--- DATA SHOWN Enclosed Below ---

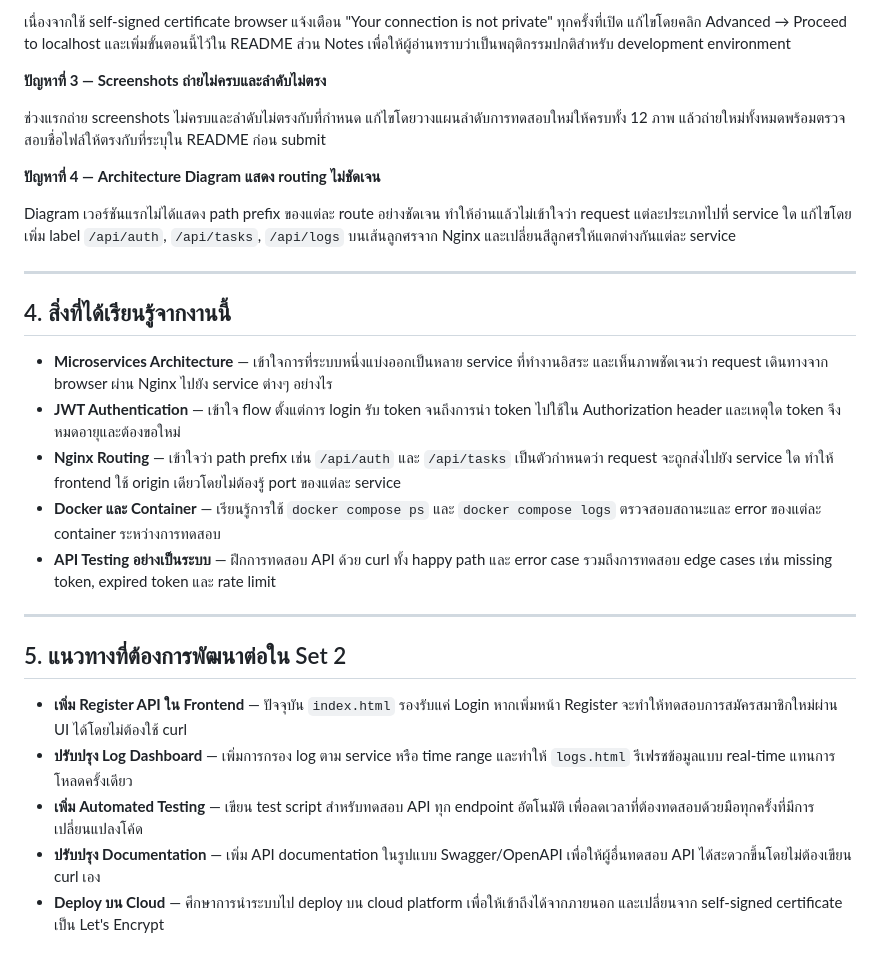
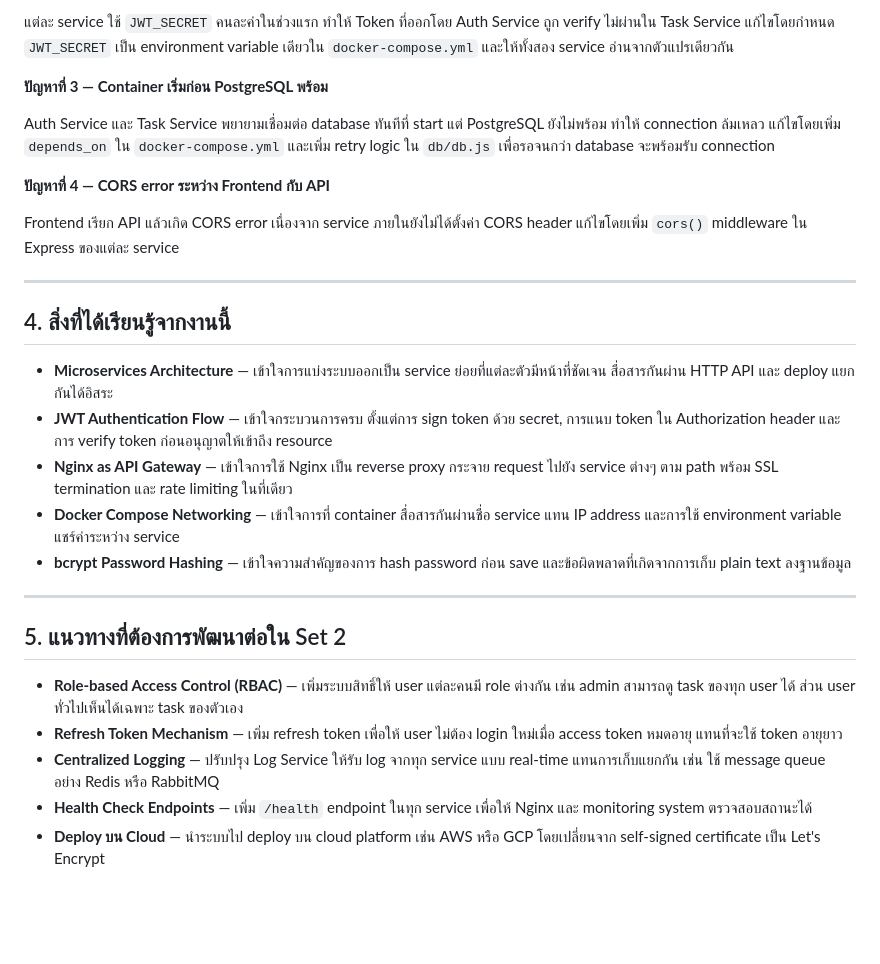
Before and after one commit to pakinkantawong/final-lab, a Markdown page: final-lab-set1/INDIVIDUAL_REPORT_67543210019-5.md, the part around one of its changes. Drawn GitHub-style; blank space fills up the shorter version.

```diff
--- a/final-lab-set1/INDIVIDUAL_REPORT_67543210019-5.md
+++ b/final-lab-set1/INDIVIDUAL_REPORT_67543210019-5.md
@@ -70,30 +71,30 @@
 
-เนื่องจากใช้ self-signed certificate browser แจ้งเตือน "Your connection is not private" ทุกครั้งที่เปิด แก้ไขโดยคลิก Advanced → Proceed to localhost และเพิ่มขั้นตอนนี้ไว้ใน README ส่วน Notes เพื่อให้ผู้อ่านทราบว่าเป็นพฤติกรรมปกติสำหรับ development environment
+แต่ละ service ใช้ `JWT_SECRET` คนละค่าในช่วงแรก ทำให้ Token ที่ออกโดย Auth Service ถูก verify ไม่ผ่านใน Task Service แก้ไขโดยกำหนด `JWT_SECRET` เป็น environment variable เดียวใน `docker-compose.yml` และให้ทั้งสอง service อ่านจากตัวแปรเดียวกัน
 
-**ปัญหาที่ 3 — Screenshots ถ่ายไม่ครบและลำดับไม่ตรง**
+**ปัญหาที่ 3 — Container เริ่มก่อน PostgreSQL พร้อม**
 
-ช่วงแรกถ่าย screenshots ไม่ครบและลำดับไม่ตรงกับที่กำหนด แก้ไขโดยวางแผนลำดับการทดสอบใหม่ให้ครบทั้ง 12 ภาพ แล้วถ่ายใหม่ทั้งหมดพร้อมตรวจสอบชื่อไฟล์ให้ตรงกับที่ระบุใน README ก่อน submit
+Auth Service และ Task Service พยายามเชื่อมต่อ database ทันทีที่ start แต่ PostgreSQL ยังไม่พร้อม ทำให้ connection ล้มเหลว แก้ไขโดยเพิ่ม `depends_on` ใน `docker-compose.yml` และเพิ่ม retry logic ใน `db/db.js` เพื่อรอจนกว่า database จะพร้อมรับ connection
 
-**ปัญหาที่ 4 — Architecture Diagram แสดง routing ไม่ชัดเจน**
+**ปัญหาที่ 4 — CORS error ระหว่าง Frontend กับ API**
 
-Diagram เวอร์ชันแรกไม่ได้แสดง path prefix ของแต่ละ route อย่างชัดเจน ทำให้อ่านแล้วไม่เข้าใจว่า request แต่ละประเภทไปที่ service ใด แก้ไขโดยเพิ่ม label `/api/auth`, `/api/tasks`, `/api/logs` บนเส้นลูกศรจาก Nginx และเปลี่ยนสีลูกศรให้แตกต่างกันแต่ละ service
+Frontend เรียก API แล้วเกิด CORS error เนื่องจาก service ภายในยังไม่ได้ตั้งค่า CORS header แก้ไขโดยเพิ่ม `cors()` middleware ใน Express ของแต่ละ service
 
 ---
 
 ## 4. สิ่งที่ได้เรียนรู้จากงานนี้
 
-- **Microservices Architecture** — เข้าใจการที่ระบบหนึ่งแบ่งออกเป็นหลาย service ที่ทำงานอิสระ และเห็นภาพชัดเจนว่า request เดินทางจาก browser ผ่าน Nginx ไปยัง service ต่างๆ อย่างไร
-- **JWT Authentication** — เข้าใจ flow ตั้งแต่การ login รับ token จนถึงการนำ token ไปใช้ใน Authorization header และเหตุใด token จึงหมดอายุและต้องขอใหม่
-- **Nginx Routing** — เข้าใจว่า path prefix เช่น `/api/auth` และ `/api/tasks` เป็นตัวกำหนดว่า request จะถูกส่งไปยัง service ใด ทำให้ frontend ใช้ origin เดียวโดยไม่ต้องรู้ port ของแต่ละ service
-- **Docker และ Container** — เรียนรู้การใช้ `docker compose ps` และ `docker compose logs` ตรวจสอบสถานะและ error ของแต่ละ container ระหว่างการทดสอบ
-- **API Testing อย่างเป็นระบบ** — ฝึกการทดสอบ API ด้วย curl ทั้ง happy path และ error case รวมถึงการทดสอบ edge cases เช่น missing token, expired token และ rate limit
+- **Microservices Architecture** — เข้าใจการแบ่งระบบออกเป็น service ย่อยที่แต่ละตัวมีหน้าที่ชัดเจน สื่อสารกันผ่าน HTTP API และ deploy แยกกันได้อิสระ
+- **JWT Authentication Flow** — เข้าใจกระบวนการครบ ตั้งแต่การ sign token ด้วย secret, การแนบ token ใน Authorization header และการ verify token ก่อนอนุญาตให้เข้าถึง resource
+- **Nginx as API Gateway** — เข้าใจการใช้ Nginx เป็น reverse proxy กระจาย request ไปยัง service ต่างๆ ตาม path พร้อม SSL termination และ rate limiting ในที่เดียว
+- **Docker Compose Networking** — เข้าใจการที่ container สื่อสารกันผ่านชื่อ service แทน IP address และการใช้ environment variable แชร์ค่าระหว่าง service
+- **bcrypt Password Hashing** — เข้าใจความสำคัญของการ hash password ก่อน save และข้อผิดพลาดที่เกิดจากการเก็บ plain text ลงฐานข้อมูล
 
 ---
 
 ## 5. แนวทางที่ต้องการพัฒนาต่อใน Set 2
 
-- **เพิ่ม Register API ใน Frontend** — ปัจจุบัน `index.html` รองรับแค่ Login หากเพิ่มหน้า Register จะทำให้ทดสอบการสมัครสมาชิกใหม่ผ่าน UI ได้โดยไม่ต้องใช้ curl
-- **ปรับปรุง Log Dashboard** — เพิ่มการกรอง log ตาม service หรือ time range และทำให้ `logs.html` รีเฟรชข้อมูลแบบ real-time แทนการโหลดครั้งเดียว
-- **เพิ่ม Automated Testing** — เขียน test script สำหรับทดสอบ API ทุก endpoint อัตโนมัติ เพื่อลดเวลาที่ต้องทดสอบด้วยมือทุกครั้งที่มีการเปลี่ยนแปลงโค้ด
-- **ปรับปรุง Documentation** — เพิ่ม API documentation ในรูปแบบ Swagger/OpenAPI เพื่อให้ผู้อื่นทดสอบ API ได้สะดวกขึ้นโดยไม่ต้องเขียน curl เอง
-- **Deploy บน Cloud** — ศึกษาการนำระบบไป deploy บน cloud platform เพื่อให้เข้าถึงได้จากภายนอก และเปลี่ยนจาก self-signed certificate เป็น Let's Encrypt
+- **Role-based Access Control (RBAC)** — เพิ่มระบบสิทธิ์ให้ user แต่ละคนมี role ต่างกัน เช่น admin สามารถดู task ของทุก user ได้ ส่วน user ทั่วไปเห็นได้เฉพาะ task ของตัวเอง
+- **Refresh Token Mechanism** — เพิ่ม refresh token เพื่อให้ user ไม่ต้อง login ใหม่เมื่อ access token หมดอายุ แทนที่จะใช้ token อายุยาว
+- **Centralized Logging** — ปรับปรุง Log Service ให้รับ log จากทุก service แบบ real-time แทนการเก็บแยกกัน เช่น ใช้ message queue อย่าง Redis หรือ RabbitMQ
+- **Health Check Endpoints** — เพิ่ม `/health` endpoint ในทุก service เพื่อให้ Nginx และ monitoring system ตรวจสอบสถานะได้
+- **Deploy บน Cloud** — นำระบบไป deploy บน cloud platform เช่น AWS หรือ GCP โดยเปลี่ยนจาก self-signed certificate เป็น Let's Encrypt
```
Also changed, not shown: other parts of final-lab-set1/INDIVIDUAL_REPORT_67543210019-5.md (+40 -39 lines).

--- End of Enclosed DATA SHOWN ---

## TASK TO CARRY OUT:
Without the images, output all the entries exactly as they stand.

## TASK OUTPUT:
Before and after one commit to pakinkantawong/final-lab, a Markdown page: final-lab-set1/INDIVIDUAL_REPORT_67543210019-5.md, the part around one of its changes. Drawn GitHub-style; blank space fills up the shorter version.

```diff
--- a/final-lab-set1/INDIVIDUAL_REPORT_67543210019-5.md
+++ b/final-lab-set1/INDIVIDUAL_REPORT_67543210019-5.md
@@ -70,30 +71,30 @@
 
-เนื่องจากใช้ self-signed certificate browser แจ้งเตือน "Your connection is not private" ทุกครั้งที่เปิด แก้ไขโดยคลิก Advanced → Proceed to localhost และเพิ่มขั้นตอนนี้ไว้ใน README ส่วน Notes เพื่อให้ผู้อ่านทราบว่าเป็นพฤติกรรมปกติสำหรับ development environment
+แต่ละ service ใช้ `JWT_SECRET` คนละค่าในช่วงแรก ทำให้ Token ที่ออกโดย Auth Service ถูก verify ไม่ผ่านใน Task Service แก้ไขโดยกำหนด `JWT_SECRET` เป็น environment variable เดียวใน `docker-compose.yml` และให้ทั้งสอง service อ่านจากตัวแปรเดียวกัน
 
-**ปัญหาที่ 3 — Screenshots ถ่ายไม่ครบและลำดับไม่ตรง**
+**ปัญหาที่ 3 — Container เริ่มก่อน PostgreSQL พร้อม**
 
-ช่วงแรกถ่าย screenshots ไม่ครบและลำดับไม่ตรงกับที่กำหนด แก้ไขโดยวางแผนลำดับการทดสอบใหม่ให้ครบทั้ง 12 ภาพ แล้วถ่ายใหม่ทั้งหมดพร้อมตรวจสอบชื่อไฟล์ให้ตรงกับที่ระบุใน README ก่อน submit
+Auth Service และ Task Service พยายามเชื่อมต่อ database ทันทีที่ start แต่ PostgreSQL ยังไม่พร้อม ทำให้ connection ล้มเหลว แก้ไขโดยเพิ่ม `depends_on` ใน `docker-compose.yml` และเพิ่ม retry logic ใน `db/db.js` เพื่อรอจนกว่า database จะพร้อมรับ connection
 
-**ปัญหาที่ 4 — Architecture Diagram แสดง routing ไม่ชัดเจน**
+**ปัญหาที่ 4 — CORS error ระหว่าง Frontend กับ API**
 
-Diagram เวอร์ชันแรกไม่ได้แสดง path prefix ของแต่ละ route อย่างชัดเจน ทำให้อ่านแล้วไม่เข้าใจว่า request แต่ละประเภทไปที่ service ใด แก้ไขโดยเพิ่ม label `/api/auth`, `/api/tasks`, `/api/logs` บนเส้นลูกศรจาก Nginx และเปลี่ยนสีลูกศรให้แตกต่างกันแต่ละ service
+Frontend เรียก API แล้วเกิด CORS error เนื่องจาก service ภายในยังไม่ได้ตั้งค่า CORS header แก้ไขโดยเพิ่ม `cors()` middleware ใน Express ของแต่ละ service
 
 ---
 
 ## 4. สิ่งที่ได้เรียนรู้จากงานนี้
 
-- **Microservices Architecture** — เข้าใจการที่ระบบหนึ่งแบ่งออกเป็นหลาย service ที่ทำงานอิสระ และเห็นภาพชัดเจนว่า request เดินทางจาก browser ผ่าน Nginx ไปยัง service ต่างๆ อย่างไร
-- **JWT Authentication** — เข้าใจ flow ตั้งแต่การ login รับ token จนถึงการนำ token ไปใช้ใน Authorization header และเหตุใด token จึงหมดอายุและต้องขอใหม่
-- **Nginx Routing** — เข้าใจว่า path prefix เช่น `/api/auth` และ `/api/tasks` เป็นตัวกำหนดว่า request จะถูกส่งไปยัง service ใด ทำให้ frontend ใช้ origin เดียวโดยไม่ต้องรู้ port ของแต่ละ service
-- **Docker และ Container** — เรียนรู้การใช้ `docker compose ps` และ `docker compose logs` ตรวจสอบสถานะและ error ของแต่ละ container ระหว่างการทดสอบ
-- **API Testing อย่างเป็นระบบ** — ฝึกการทดสอบ API ด้วย curl ทั้ง happy path และ error case รวมถึงการทดสอบ edge cases เช่น missing token, expired token และ rate limit
+- **Microservices Architecture** — เข้าใจการแบ่งระบบออกเป็น service ย่อยที่แต่ละตัวมีหน้าที่ชัดเจน สื่อสารกันผ่าน HTTP API และ deploy แยกกันได้อิสระ
+- **JWT Authentication Flow** — เข้าใจกระบวนการครบ ตั้งแต่การ sign token ด้วย secret, การแนบ token ใน Authorization header และการ verify token ก่อนอนุญาตให้เข้าถึง resource
+- **Nginx as API Gateway** — เข้าใจการใช้ Nginx เป็น reverse proxy กระจาย request ไปยัง service ต่างๆ ตาม path พร้อม SSL termination และ rate limiting ในที่เดียว
+- **Docker Compose Networking** — เข้าใจการที่ container สื่อสารกันผ่านชื่อ service แทน IP address และการใช้ environment variable แชร์ค่าระหว่าง service
+- **bcrypt Password Hashing** — เข้าใจความสำคัญของการ hash password ก่อน save และข้อผิดพลาดที่เกิดจากการเก็บ plain text ลงฐานข้อมูล
 
 ---
 
 ## 5. แนวทางที่ต้องการพัฒนาต่อใน Set 2
 
-- **เพิ่ม Register API ใน Frontend** — ปัจจุบัน `index.html` รองรับแค่ Login หากเพิ่มหน้า Register จะทำให้ทดสอบการสมัครสมาชิกใหม่ผ่าน UI ได้โดยไม่ต้องใช้ curl
-- **ปรับปรุง Log Dashboard** — เพิ่มการกรอง log ตาม service หรือ time range และทำให้ `logs.html` รีเฟรชข้อมูลแบบ real-time แทนการโหลดครั้งเดียว
-- **เพิ่ม Automated Testing** — เขียน test script สำหรับทดสอบ API ทุก endpoint อัตโนมัติ เพื่อลดเวลาที่ต้องทดสอบด้วยมือทุกครั้งที่มีการเปลี่ยนแปลงโค้ด
-- **ปรับปรุง Documentation** — เพิ่ม API documentation ในรูปแบบ Swagger/OpenAPI เพื่อให้ผู้อื่นทดสอบ API ได้สะดวกขึ้นโดยไม่ต้องเขียน curl เอง
-- **Deploy บน Cloud** — ศึกษาการนำระบบไป deploy บน cloud platform เพื่อให้เข้าถึงได้จากภายนอก และเปลี่ยนจาก self-signed certificate เป็น Let's Encrypt
+- **Role-based Access Control (RBAC)** — เพิ่มระบบสิทธิ์ให้ user แต่ละคนมี role ต่างกัน เช่น admin สามารถดู task ของทุก user ได้ ส่วน user ทั่วไปเห็นได้เฉพาะ task ของตัวเอง
+- **Refresh Token Mechanism** — เพิ่ม refresh token เพื่อให้ user ไม่ต้อง login ใหม่เมื่อ access token หมดอายุ แทนที่จะใช้ token อายุยาว
+- **Centralized Logging** — ปรับปรุง Log Service ให้รับ log จากทุก service แบบ real-time แทนการเก็บแยกกัน เช่น ใช้ message queue อย่าง Redis หรือ RabbitMQ
+- **Health Check Endpoints** — เพิ่ม `/health` endpoint ในทุก service เพื่อให้ Nginx และ monitoring system ตรวจสอบสถานะได้
+- **Deploy บน Cloud** — นำระบบไป deploy บน cloud platform เช่น AWS หรือ GCP โดยเปลี่ยนจาก self-signed certificate เป็น Let's Encrypt
```
Also changed, not shown: other parts of final-lab-set1/INDIVIDUAL_REPORT_67543210019-5.md (+40 -39 lines).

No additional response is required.